In this micro-lecture APC Hon. Snr. Lecturer Sam Willis discusses interpreting an ECG. In terms of the process used, there are ways to mix a number of different methods; what is shown here is just a summary such as observing the QRS and P-wave.
Welcome to this micro lecture. Today we’re going to talk about how to interpret an ECG.
So, you’ve managed to get the ECG dots onto your patient, and you’ve printed the ECG out, and this is what you’re presented with. You will already probably have your own methods for interpreting ECG. I’m hoping that what I tell you here either complements it or builds upon what you already know.
In terms of the process you use, you can probably mix a number of different methods, but what I’d like to show you is just a summary. Now, the first thing I would do when I’ve printed the ECG off is to have a look at the rate, to look at the speed of the heart.
Now, on most ECGs, it actually tells you what it is up here, so it will actually automatically give you the ECG rate. If it doesn’t, you can use a number of different calculations, including the ones that I’ve shown you in these workshops, in these lectures. So, the rate is really, really important.
Then what I would do, and remember, guys, the things I’m about to tell you are all done in lead two. So when you’ve printed it off, try and get yourself a 30 second strip of lead two, or even 10 seconds, that would be fine. 30 seconds is about as big as the gold standard, but 10 seconds is fine, too.

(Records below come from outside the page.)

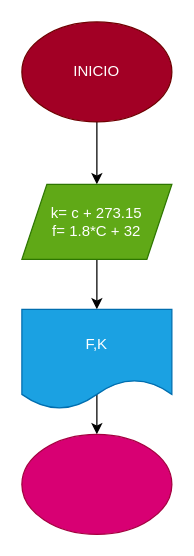
axlynaylyngarcia/temperatura keeps this draw.io diagram as diagraa.drawio. Above is the earlier version. Source tidied: cells renumbered, new cells numbered last; positions are measured from the earlier drawing's top-left corner, leaving out a move shared by most shapes. Both pictures are drawn from the tidied source at 125%, with x=0, y=0 at pixel (21, 21).
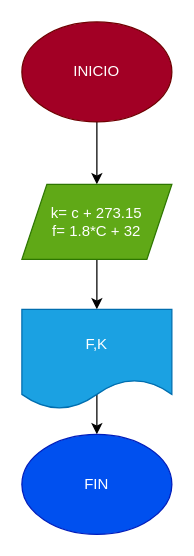
Above is the later version.

Commit message (it also covers changes not shown here):
Desarrollo: crecion diagrama de flujo

Change to the diagram source:
```diff
@@
 <mxGraphModel>
   <root>
     <mxCell id="0" />
     <mxCell id="1" parent="0" />
     <mxCell id="2" style="edgeStyle=none;html=1;" parent="1" edge="1" source="3" target="5">
       <mxGeometry relative="1" as="geometry" />
     </mxCell>
     <mxCell id="3" value="INICIO" style="ellipse;whiteSpace=wrap;html=1;fillColor=#a20025;fontColor=#ffffff;strokeColor=#6F0000;" parent="1" vertex="1">
       <mxGeometry width="120" height="80" as="geometry" />
     </mxCell>
     <mxCell id="4" style="edgeStyle=none;html=1;" parent="1" edge="1" source="5" target="7">
       <mxGeometry relative="1" as="geometry" />
     </mxCell>
     <mxCell id="5" value="k= c + 273.15&lt;br&gt;f= 1.8*C + 32" style="shape=parallelogram;perimeter=parallelogramPerimeter;whiteSpace=wrap;html=1;fixedSize=1;fillColor=#60a917;fontColor=#ffffff;strokeColor=#2D7600;" parent="1" vertex="1">
       <mxGeometry y="130" width="120" height="60" as="geometry" />
     </mxCell>
-    <mxCell id="6" style="edgeStyle=none;html=1;" parent="1" edge="1" source="7" target="8">
+    <mxCell id="6" style="edgeStyle=none;html=1;" parent="1" edge="1" source="7">
       <mxGeometry relative="1" as="geometry">
+        <mxPoint x="60" y="330" as="targetPoint" />
         <Array as="points">
           <mxPoint x="60" y="290" />
         </Array>
       </mxGeometry>
     </mxCell>
     <mxCell id="7" value="F,K" style="shape=document;whiteSpace=wrap;html=1;boundedLbl=1;fillColor=#1ba1e2;fontColor=#ffffff;strokeColor=#006EAF;" parent="1" vertex="1">
       <mxGeometry y="230" width="120" height="80" as="geometry" />
     </mxCell>
-    <mxCell id="8" style="ellipse;whiteSpace=wrap;html=1;fillColor=#d80073;fontColor=#ffffff;strokeColor=#A50040;" parent="1" vertex="1">
-      <mxGeometry y="330" width="120" height="80" as="geometry" />
-    </mxCell>
+    <mxCell id="9" value="FIN" style="ellipse;whiteSpace=wrap;html=1;fillColor=#0050ef;fontColor=#ffffff;strokeColor=#001DBC;" parent="1" vertex="1">
+      <mxGeometry y="330" width="120" height="80" as="geometry" />
+    </mxCell>
   </root>
 </mxGraphModel>
```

The first thing you look at is the rate. Second thing you look at is, is there a P wave in the ECG? You have to ask yourself, is there is a P wave before every QRS? Yes, yes, yes, yes … good. That means that atria are contracting. Is the P wave nice and round? Yes, it is. Is it less than five small squares, is the PR interval less than five small squares? One, two, three, yes, it is. So, that’s perfect.
Then you need to look at the QRS complex. Is there a QRS after every P wave? Yes, yes, yes, yes, yes. So, this is the QRS complex here. This is the Q, this is the R, and this is the S. Is it nice and straight? Yes, it is, straight up, straight down. Is the QRS interval less than two and a half small squares? Yes, it is. Good.

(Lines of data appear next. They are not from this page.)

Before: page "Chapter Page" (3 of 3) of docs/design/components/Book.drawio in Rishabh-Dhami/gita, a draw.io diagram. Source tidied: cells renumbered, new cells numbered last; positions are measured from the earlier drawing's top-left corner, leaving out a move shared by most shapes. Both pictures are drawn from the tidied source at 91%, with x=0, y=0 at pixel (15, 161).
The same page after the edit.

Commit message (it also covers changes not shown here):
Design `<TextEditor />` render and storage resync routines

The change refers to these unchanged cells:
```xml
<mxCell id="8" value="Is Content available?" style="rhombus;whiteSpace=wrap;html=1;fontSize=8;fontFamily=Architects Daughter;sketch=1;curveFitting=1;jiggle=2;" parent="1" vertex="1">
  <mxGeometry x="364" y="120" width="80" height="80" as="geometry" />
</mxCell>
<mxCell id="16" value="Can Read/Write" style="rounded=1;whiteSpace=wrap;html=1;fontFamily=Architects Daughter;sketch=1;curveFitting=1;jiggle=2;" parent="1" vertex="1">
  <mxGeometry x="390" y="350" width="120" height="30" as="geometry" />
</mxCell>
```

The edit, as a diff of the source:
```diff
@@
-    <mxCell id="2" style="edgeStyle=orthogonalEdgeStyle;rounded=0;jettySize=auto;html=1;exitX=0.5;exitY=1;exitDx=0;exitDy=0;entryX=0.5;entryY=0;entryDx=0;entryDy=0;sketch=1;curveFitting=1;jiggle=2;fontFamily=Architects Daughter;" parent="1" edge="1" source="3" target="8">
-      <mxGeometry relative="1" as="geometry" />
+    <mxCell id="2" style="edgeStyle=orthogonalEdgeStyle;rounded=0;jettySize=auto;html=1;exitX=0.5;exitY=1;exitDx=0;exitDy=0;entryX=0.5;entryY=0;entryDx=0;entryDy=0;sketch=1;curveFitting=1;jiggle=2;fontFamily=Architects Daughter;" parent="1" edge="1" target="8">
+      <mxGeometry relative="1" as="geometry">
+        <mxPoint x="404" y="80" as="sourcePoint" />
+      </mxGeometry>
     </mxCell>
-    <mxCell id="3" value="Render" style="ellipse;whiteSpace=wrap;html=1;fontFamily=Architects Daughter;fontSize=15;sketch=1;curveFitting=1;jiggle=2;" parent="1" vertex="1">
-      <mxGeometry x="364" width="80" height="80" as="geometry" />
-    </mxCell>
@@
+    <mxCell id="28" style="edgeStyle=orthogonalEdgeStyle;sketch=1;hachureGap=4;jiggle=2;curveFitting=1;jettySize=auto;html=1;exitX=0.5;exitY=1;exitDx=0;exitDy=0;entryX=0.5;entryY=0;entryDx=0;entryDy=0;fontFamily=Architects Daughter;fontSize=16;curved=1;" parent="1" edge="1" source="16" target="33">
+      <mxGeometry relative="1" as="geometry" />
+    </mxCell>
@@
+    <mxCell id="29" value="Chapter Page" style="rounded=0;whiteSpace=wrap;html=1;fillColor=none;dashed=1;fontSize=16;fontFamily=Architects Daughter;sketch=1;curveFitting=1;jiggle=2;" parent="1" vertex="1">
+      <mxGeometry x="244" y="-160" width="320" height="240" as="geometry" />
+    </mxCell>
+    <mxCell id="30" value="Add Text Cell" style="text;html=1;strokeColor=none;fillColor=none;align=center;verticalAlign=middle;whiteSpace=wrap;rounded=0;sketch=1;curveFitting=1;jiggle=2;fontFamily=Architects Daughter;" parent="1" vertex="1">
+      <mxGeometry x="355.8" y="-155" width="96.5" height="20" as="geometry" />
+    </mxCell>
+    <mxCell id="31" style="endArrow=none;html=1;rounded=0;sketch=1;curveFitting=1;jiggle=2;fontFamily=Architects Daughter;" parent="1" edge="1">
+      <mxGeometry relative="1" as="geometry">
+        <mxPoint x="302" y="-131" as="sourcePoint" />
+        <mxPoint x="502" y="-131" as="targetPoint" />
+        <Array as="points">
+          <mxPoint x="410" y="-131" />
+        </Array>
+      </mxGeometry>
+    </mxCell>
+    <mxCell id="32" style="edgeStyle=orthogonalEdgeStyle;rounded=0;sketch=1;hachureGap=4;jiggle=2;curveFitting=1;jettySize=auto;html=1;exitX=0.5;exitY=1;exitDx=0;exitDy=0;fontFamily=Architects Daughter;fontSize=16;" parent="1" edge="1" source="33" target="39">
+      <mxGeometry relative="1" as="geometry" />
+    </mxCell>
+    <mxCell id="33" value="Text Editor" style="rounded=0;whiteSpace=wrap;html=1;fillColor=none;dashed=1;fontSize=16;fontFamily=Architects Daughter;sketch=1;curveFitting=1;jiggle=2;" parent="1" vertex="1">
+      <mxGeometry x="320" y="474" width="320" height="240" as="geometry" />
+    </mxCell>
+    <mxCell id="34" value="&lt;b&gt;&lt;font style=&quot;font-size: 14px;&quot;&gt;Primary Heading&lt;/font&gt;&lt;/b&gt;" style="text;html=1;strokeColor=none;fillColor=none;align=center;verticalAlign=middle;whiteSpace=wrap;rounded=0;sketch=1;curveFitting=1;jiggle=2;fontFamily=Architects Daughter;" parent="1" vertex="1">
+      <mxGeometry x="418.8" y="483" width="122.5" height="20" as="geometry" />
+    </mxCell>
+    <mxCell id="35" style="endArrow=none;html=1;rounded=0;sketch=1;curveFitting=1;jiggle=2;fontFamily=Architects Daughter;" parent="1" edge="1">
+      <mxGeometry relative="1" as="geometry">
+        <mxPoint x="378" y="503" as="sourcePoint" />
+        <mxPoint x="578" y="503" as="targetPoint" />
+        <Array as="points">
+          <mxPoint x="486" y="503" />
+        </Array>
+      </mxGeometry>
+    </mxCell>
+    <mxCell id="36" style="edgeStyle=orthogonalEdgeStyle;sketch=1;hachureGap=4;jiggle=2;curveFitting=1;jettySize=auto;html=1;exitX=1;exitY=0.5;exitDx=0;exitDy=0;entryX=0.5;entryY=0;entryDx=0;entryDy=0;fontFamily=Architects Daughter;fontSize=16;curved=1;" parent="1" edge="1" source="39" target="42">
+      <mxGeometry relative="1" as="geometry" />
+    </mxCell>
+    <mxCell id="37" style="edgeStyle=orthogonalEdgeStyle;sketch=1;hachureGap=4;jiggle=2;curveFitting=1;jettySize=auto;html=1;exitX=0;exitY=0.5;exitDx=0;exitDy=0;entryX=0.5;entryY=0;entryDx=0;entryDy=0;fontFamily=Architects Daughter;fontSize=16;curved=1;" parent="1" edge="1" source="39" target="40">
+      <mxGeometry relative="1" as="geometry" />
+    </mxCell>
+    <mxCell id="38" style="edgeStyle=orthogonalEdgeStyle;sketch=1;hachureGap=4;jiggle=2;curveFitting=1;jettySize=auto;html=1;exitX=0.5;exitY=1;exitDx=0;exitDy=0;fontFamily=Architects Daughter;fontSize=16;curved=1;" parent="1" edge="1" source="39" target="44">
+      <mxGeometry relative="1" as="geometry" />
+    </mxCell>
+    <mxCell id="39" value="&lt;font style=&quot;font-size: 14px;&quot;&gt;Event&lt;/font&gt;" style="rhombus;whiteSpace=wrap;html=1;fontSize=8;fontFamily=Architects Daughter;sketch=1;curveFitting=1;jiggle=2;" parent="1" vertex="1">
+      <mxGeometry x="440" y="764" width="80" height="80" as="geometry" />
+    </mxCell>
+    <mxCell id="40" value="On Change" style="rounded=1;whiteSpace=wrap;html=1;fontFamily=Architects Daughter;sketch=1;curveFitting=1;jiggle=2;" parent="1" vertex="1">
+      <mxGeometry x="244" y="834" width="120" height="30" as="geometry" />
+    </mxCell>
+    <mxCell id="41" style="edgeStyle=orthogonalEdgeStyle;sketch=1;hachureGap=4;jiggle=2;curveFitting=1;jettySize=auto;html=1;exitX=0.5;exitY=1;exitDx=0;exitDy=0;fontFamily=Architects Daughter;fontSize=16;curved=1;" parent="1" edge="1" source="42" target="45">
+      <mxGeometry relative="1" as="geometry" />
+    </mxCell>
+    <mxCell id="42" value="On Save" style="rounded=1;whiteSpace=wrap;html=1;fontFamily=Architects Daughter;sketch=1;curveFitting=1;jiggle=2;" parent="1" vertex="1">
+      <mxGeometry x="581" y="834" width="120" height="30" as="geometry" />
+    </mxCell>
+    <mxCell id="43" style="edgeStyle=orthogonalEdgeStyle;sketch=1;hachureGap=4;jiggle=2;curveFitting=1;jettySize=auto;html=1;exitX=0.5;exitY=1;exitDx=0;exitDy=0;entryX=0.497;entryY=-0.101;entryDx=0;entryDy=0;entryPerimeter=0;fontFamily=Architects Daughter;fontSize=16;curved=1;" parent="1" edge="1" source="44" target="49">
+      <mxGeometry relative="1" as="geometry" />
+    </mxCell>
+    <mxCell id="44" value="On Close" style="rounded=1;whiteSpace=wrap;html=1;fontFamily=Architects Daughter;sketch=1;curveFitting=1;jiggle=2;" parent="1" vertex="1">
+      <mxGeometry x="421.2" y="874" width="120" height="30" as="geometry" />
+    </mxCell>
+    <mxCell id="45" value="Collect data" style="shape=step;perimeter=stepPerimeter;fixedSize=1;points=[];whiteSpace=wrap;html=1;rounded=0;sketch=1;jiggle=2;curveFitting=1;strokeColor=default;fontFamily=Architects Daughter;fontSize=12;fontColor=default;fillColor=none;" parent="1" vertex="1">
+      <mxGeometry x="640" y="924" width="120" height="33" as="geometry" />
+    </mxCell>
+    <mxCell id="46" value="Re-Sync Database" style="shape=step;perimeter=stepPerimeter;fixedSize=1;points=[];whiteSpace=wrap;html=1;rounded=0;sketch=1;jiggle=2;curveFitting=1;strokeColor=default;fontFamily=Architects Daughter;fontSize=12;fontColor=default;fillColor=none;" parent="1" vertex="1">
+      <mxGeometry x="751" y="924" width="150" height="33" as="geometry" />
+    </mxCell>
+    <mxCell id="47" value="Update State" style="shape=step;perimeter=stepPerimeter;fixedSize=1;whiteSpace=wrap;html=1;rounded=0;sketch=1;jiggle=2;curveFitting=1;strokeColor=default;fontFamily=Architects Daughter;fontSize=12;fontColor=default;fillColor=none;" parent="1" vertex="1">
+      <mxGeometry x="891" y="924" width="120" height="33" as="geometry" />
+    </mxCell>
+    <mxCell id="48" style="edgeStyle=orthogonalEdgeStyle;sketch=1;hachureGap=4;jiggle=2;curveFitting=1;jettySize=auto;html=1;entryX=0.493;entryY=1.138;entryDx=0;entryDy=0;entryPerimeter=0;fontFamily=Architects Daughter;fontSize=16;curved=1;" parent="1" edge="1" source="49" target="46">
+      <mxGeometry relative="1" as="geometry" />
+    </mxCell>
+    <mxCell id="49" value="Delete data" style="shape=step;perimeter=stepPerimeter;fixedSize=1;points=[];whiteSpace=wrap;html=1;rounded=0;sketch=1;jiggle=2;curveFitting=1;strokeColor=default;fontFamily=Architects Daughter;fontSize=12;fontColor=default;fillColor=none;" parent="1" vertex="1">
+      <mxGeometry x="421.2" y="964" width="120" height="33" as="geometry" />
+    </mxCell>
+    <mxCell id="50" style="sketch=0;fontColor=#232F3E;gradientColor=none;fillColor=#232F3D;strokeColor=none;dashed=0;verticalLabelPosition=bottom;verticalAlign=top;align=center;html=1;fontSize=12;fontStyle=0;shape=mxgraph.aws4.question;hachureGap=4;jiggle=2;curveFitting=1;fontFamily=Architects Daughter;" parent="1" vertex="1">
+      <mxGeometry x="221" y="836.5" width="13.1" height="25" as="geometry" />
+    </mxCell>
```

Is there a T wave after every QRS complex?
Yes, yes, yes, yes, yes – So, that means the ventricles are relaxing nicely. The QRS, as you know, represents ventricular contraction or ventricular depolarization. And that’s ventricular repolarization or ventricular relaxation.

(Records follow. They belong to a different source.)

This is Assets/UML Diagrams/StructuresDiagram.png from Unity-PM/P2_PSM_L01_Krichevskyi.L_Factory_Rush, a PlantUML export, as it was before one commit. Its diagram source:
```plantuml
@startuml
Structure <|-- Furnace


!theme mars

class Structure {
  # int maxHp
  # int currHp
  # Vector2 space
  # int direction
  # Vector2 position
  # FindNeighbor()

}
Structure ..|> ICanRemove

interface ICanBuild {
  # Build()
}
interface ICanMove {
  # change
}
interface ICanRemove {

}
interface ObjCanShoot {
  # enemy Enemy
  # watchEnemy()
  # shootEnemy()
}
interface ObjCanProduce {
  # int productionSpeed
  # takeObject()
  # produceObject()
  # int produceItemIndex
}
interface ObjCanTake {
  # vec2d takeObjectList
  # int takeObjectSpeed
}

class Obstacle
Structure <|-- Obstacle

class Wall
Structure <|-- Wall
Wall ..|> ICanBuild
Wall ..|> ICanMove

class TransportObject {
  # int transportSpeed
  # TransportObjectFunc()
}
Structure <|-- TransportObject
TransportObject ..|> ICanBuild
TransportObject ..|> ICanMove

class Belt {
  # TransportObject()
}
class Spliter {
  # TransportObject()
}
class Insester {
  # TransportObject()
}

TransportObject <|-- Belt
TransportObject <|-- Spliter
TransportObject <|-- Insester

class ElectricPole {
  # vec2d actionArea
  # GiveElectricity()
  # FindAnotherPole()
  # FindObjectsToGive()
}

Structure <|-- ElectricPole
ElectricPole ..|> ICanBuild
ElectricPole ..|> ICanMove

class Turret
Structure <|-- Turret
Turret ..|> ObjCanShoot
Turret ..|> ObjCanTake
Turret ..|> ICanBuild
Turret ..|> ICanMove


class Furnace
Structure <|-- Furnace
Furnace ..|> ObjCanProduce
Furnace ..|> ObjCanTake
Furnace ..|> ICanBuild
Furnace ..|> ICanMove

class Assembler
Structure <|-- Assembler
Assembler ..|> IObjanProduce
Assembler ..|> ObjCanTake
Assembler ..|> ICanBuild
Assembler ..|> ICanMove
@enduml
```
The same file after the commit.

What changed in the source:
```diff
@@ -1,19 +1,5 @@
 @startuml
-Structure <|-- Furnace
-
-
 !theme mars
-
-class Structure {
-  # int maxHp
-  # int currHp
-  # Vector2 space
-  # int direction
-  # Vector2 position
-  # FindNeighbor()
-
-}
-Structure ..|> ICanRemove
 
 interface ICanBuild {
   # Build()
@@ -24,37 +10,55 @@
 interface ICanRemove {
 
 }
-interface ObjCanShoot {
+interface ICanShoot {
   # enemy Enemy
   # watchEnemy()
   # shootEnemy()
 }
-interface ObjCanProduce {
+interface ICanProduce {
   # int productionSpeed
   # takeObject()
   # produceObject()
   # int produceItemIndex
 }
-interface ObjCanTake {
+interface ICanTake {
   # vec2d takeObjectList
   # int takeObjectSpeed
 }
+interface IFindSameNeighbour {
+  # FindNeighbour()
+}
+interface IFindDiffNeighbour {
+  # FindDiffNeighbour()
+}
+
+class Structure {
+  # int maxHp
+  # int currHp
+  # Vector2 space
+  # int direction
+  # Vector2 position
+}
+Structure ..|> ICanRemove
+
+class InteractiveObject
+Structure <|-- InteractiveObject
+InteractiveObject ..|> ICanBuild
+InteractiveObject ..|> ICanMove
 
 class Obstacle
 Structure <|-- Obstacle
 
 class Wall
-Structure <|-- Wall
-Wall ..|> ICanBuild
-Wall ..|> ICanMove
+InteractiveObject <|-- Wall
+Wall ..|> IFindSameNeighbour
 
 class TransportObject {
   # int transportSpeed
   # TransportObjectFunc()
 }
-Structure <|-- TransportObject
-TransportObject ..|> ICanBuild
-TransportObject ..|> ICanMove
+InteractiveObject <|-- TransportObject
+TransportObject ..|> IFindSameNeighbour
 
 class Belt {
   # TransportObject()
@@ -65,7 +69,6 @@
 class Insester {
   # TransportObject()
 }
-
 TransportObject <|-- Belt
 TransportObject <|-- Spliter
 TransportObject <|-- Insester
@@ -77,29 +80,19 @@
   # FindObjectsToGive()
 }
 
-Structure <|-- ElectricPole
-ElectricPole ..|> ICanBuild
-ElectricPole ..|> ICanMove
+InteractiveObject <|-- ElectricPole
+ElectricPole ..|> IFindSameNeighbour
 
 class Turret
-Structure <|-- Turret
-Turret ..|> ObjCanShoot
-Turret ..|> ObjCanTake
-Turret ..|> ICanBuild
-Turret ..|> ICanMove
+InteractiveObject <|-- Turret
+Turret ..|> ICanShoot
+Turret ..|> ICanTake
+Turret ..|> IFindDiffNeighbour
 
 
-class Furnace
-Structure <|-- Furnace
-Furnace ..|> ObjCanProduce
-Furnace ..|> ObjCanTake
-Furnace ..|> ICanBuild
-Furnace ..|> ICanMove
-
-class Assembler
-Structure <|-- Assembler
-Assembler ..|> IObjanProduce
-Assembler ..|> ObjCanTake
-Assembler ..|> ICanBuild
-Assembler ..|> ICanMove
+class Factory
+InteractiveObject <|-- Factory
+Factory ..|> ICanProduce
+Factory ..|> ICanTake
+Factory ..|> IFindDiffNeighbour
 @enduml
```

So we’ve had the rate, the P wave, the QRS, and the T wave. Then, at this point, you can start looking at the regularity. So, it is regular? Is the distance between the R intervals regular? Yes, it is. And then, finally, start looking for anything abnormal.
So, you can talk, for example, look at ST segment elevation or depression, by looking at the J point here.
After this point, you really do need to start looking at the 12 lead ECG, and that’s not something we’re going to go in in this stage.
So, I hope this micro lecture on basic ECG interpretation has helped you guys. You can always reread any of this stuff, build on your knowledge by reading any time. We’re going to be doing more micro lectures on the 12 lead ECG as well.
My name’s Sam Willis (APC Hon. Snr. Lecturer) and I hope you’ve enjoyed it.